SERGIO PISTOI

####

For more information, please click here

Contacts:
Elisabeth Schmid
Phone: +39 02 7002571

Copyright © youris.com

If you have a comment, please Contact us.

Issuers of news releases, not 7th Wave, Inc. or Nanotechnology Now, are solely responsible for the accuracy of the content.

Bookmark:
Delicious Digg Newsvine Google Yahoo Reddit Magnoliacom Furl Facebook

Related News Press

News and information

UT Dallas engineers twist nanofibers to create structures tougher than bulletproof vests March 27th, 2015

Novel nanoparticle therapy promotes wound healing March 27th, 2015

Designer's toolkit for dynamic DNA nanomachines: Arm-waving nanorobot signals new flexibility in DNA origami March 27th, 2015

Using magnetic fields to understand high-temperature superconductivity: Los Alamos explores experimental path to potential 'next theory of superconductivity' March 27th, 2015

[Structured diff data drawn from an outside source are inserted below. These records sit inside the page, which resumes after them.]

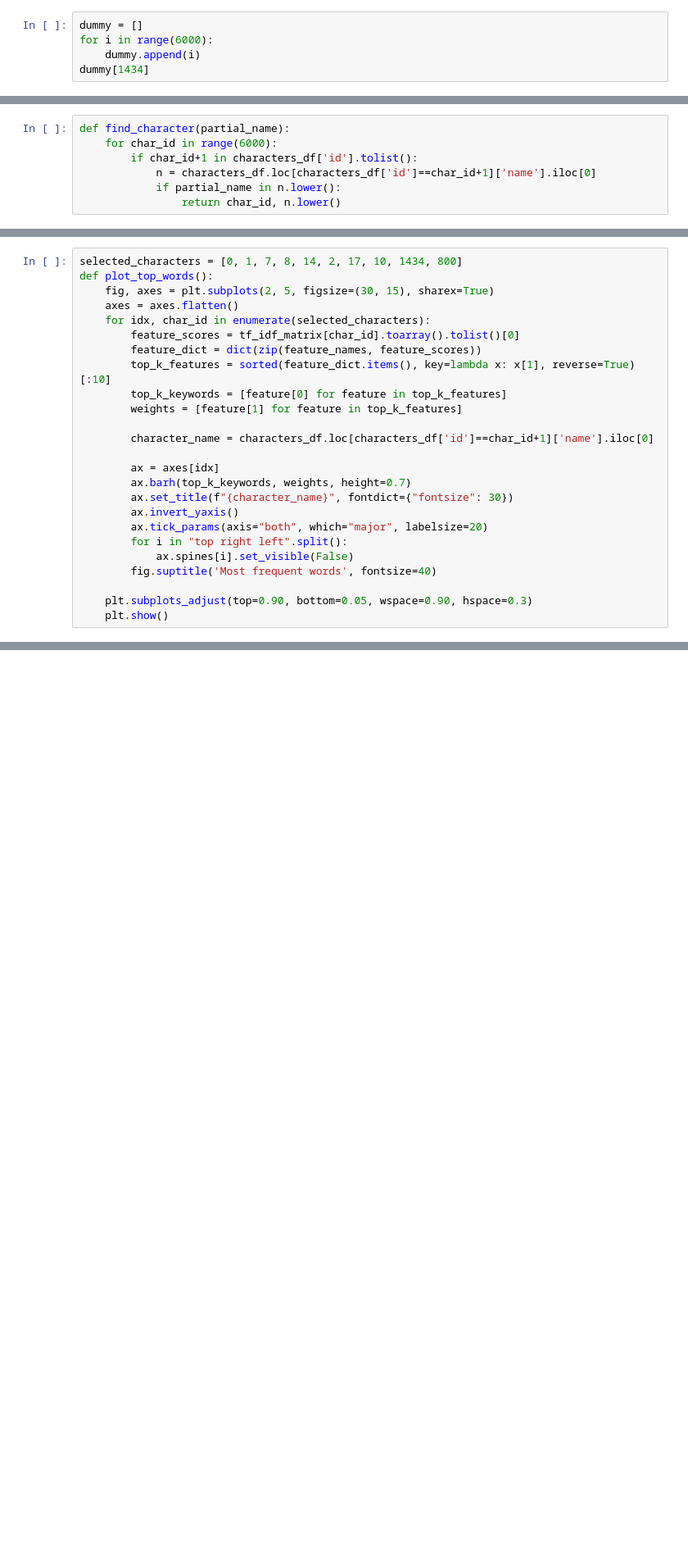
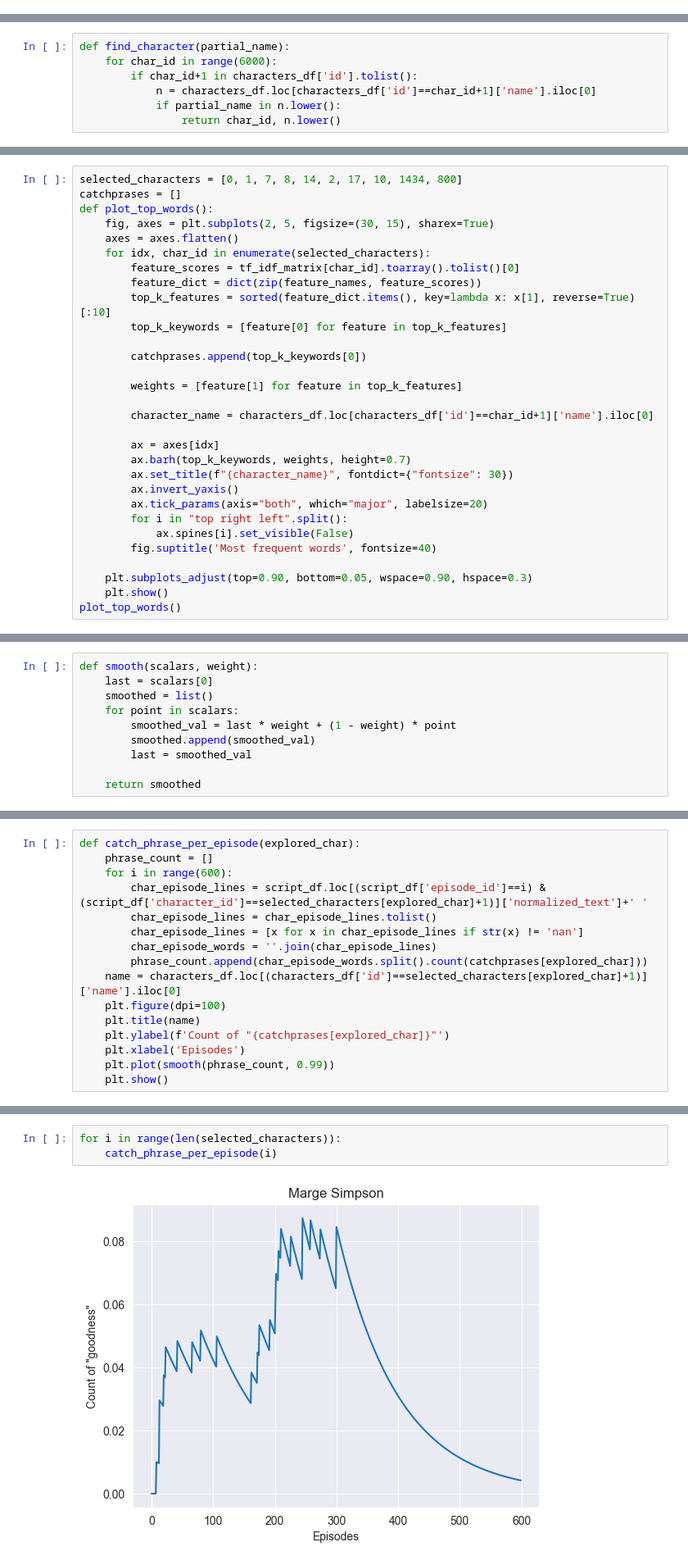
Before and after one commit to nic0gin/datamadness, a Jupyter notebook: script_analysis.ipynb, the cells around one changed output, grey strips where cells are left out. Shown at 82% size. Saved outputs shown, nothing was run; the diff lists cells and outputs as text; blank space fills up the shorter version.

```diff
--- a/script_analysis.ipynb
+++ b/script_analysis.ipynb
@@ -138,5 +60,0 @@ Name: name, dtype: object
-# %%
-dummy = []
-for i in range(6000):
-    dummy.append(i)
-dummy[1434]
@@ -156,5 +68,6 @@ find_character('comic book')
 # %%
 selected_characters = [0, 1, 7, 8, 14, 2, 17, 10, 1434, 800]
+catchprases = []
 def plot_top_words():
     fig, axes = plt.subplots(2, 5, figsize=(30, 15), sharex=True)
     axes = axes.flatten()
@@ -163,6 +76,9 @@ def plot_top_words():
         feature_dict = dict(zip(feature_names, feature_scores))
         top_k_features = sorted(feature_dict.items(), key=lambda x: x[1], reverse=True)[:10]
         top_k_keywords = [feature[0] for feature in top_k_features]
+
+        catchprases.append(top_k_keywords[0])
+
         weights = [feature[1] for feature in top_k_features]
 
         character_name = characters_df.loc[characters_df['id']==char_id+1]['name'].iloc[0]
@@ -178,3 +94,4 @@ def plot_top_words():
 
     plt.subplots_adjust(top=0.90, bottom=0.05, wspace=0.90, hspace=0.3)
     plt.show()
+plot_top_words()
@@ -295,0 +100,10 @@ plot_top_words(
+# %%
+def smooth(scalars, weight):
+    last = scalars[0]
+    smoothed = list()
+    for point in scalars:
+        smoothed_val = last * weight + (1 - weight) * point
+        smoothed.append(smoothed_val)
+        last = smoothed_val
+
+    return smoothed
@@ -295,0 +167,16 @@ plot_top_words(
+# %%
+def catch_phrase_per_episode(explored_char):
+    phrase_count = []
+    for i in range(600):
+        char_episode_lines = script_df.loc[(script_df['episode_id']==i) & (script_df['character_id']==selected_characters[explored_char]+1)]['normalized_text']+' '
+        char_episode_lines = char_episode_lines.tolist()
+        char_episode_lines = [x for x in char_episode_lines if str(x) != 'nan']
+        char_episode_words = ''.join(char_episode_lines)
+        phrase_count.append(char_episode_words.split().count(catchprases[explored_char]))
+    name = characters_df.loc[(characters_df['id']==selected_characters[explored_char]+1)]['name'].iloc[0]
+    plt.figure(dpi=100)
+    plt.title(name)
+    plt.ylabel(f'Count of "{catchprases[explored_char]}"')
+    plt.xlabel('Episodes')
+    plt.plot(smooth(phrase_count, 0.99))
+    plt.show()
@@ -295,0 +200,5 @@ plot_top_words(
+# %%
+for i in range(len(selected_characters)):
+    catch_phrase_per_episode(i)
+# %% [output]
+[figure, added]
```
Also changed, not shown: parts of 24 cells of this notebook, 1 other file.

Discoveries

Chemists make new silicon-based nanomaterials March 27th, 2015

UT Dallas engineers twist nanofibers to create structures tougher than bulletproof vests March 27th, 2015

Novel nanoparticle therapy promotes wound healing March 27th, 2015

Designer's toolkit for dynamic DNA nanomachines: Arm-waving nanorobot signals new flexibility in DNA origami March 27th, 2015

Announcements

UT Dallas engineers twist nanofibers to create structures tougher than bulletproof vests March 27th, 2015

Novel nanoparticle therapy promotes wound healing March 27th, 2015

Designer's toolkit for dynamic DNA nanomachines: Arm-waving nanorobot signals new flexibility in DNA origami March 27th, 2015

Using magnetic fields to understand high-temperature superconductivity: Los Alamos explores experimental path to potential 'next theory of superconductivity' March 27th, 2015

Interviews/Book Reviews/Essays/Reports/Podcasts/Journals/White papers

Chemists make new silicon-based nanomaterials March 27th, 2015

UT Dallas engineers twist nanofibers to create structures tougher than bulletproof vests March 27th, 2015

Novel nanoparticle therapy promotes wound healing March 27th, 2015

Designer's toolkit for dynamic DNA nanomachines: Arm-waving nanorobot signals new flexibility in DNA origami March 27th, 2015

Automotive/Transportation

Clean energy future: New cheap and efficient electrode for splitting water March 18th, 2015

Imperfect graphene opens door to better fuel cells: Membrane could lead to fast-charging batteries for transportation March 18th, 2015

Researchers synthesize new thin-film material for use in fuel cells: Article in the journal APL Materials shows how to grow Bi2Pt2O7 pyrochlore, potentially a more effective cathode for future fuel cells March 10th, 2015

Glass coating improves battery performance: To improve lithium-sulfur batteries, researchers added glass cage-like coating and graphene oxide March 2nd, 2015

Battery Technology/Capacitors/Generators/Piezoelectrics/Thermoelectrics/Energy storage

Chemists make new silicon-based nanomaterials March 27th, 2015

New processing technology converts packing peanuts to battery components March 22nd, 2015

NC State researchers create 'nanofiber gusher': Report method of fabricating larger amounts of nanofibers in liquid March 19th, 2015

Drexel Univ. materials research could unlock potential of lithium-sulfur batteries March 17th, 2015

Fuel Cells

Graphene 'gateway' discovery opens possibilities for improved energy technologies March 18th, 2015

Imperfect graphene opens door to better fuel cells: Membrane could lead to fast-charging batteries for transportation March 18th, 2015

Graphene membrane could lead to better fuel cells, water filters March 17th, 2015

CiQUS researchers obtain high-quality perovskites over large areas by a chemical method March 4th, 2015

NanoNews-Digest
The latest news from around the world, FREE




  Premium Products
NanoNews-Custom
Only the news you want to read!
 Learn More
NanoTech-Transfer
University Technology Transfer & Patents
 Learn More
NanoStrategies
Full-service, expert consulting
 Learn More










ASP
Nanotechnology Now Featured Books




NNN

The Hunger Project







© Copyright 1999-2015 7th Wave, Inc. All Rights Reserved PRIVACY POLICY :: CONTACT US :: STATS :: SITE MAP :: ADVERTISE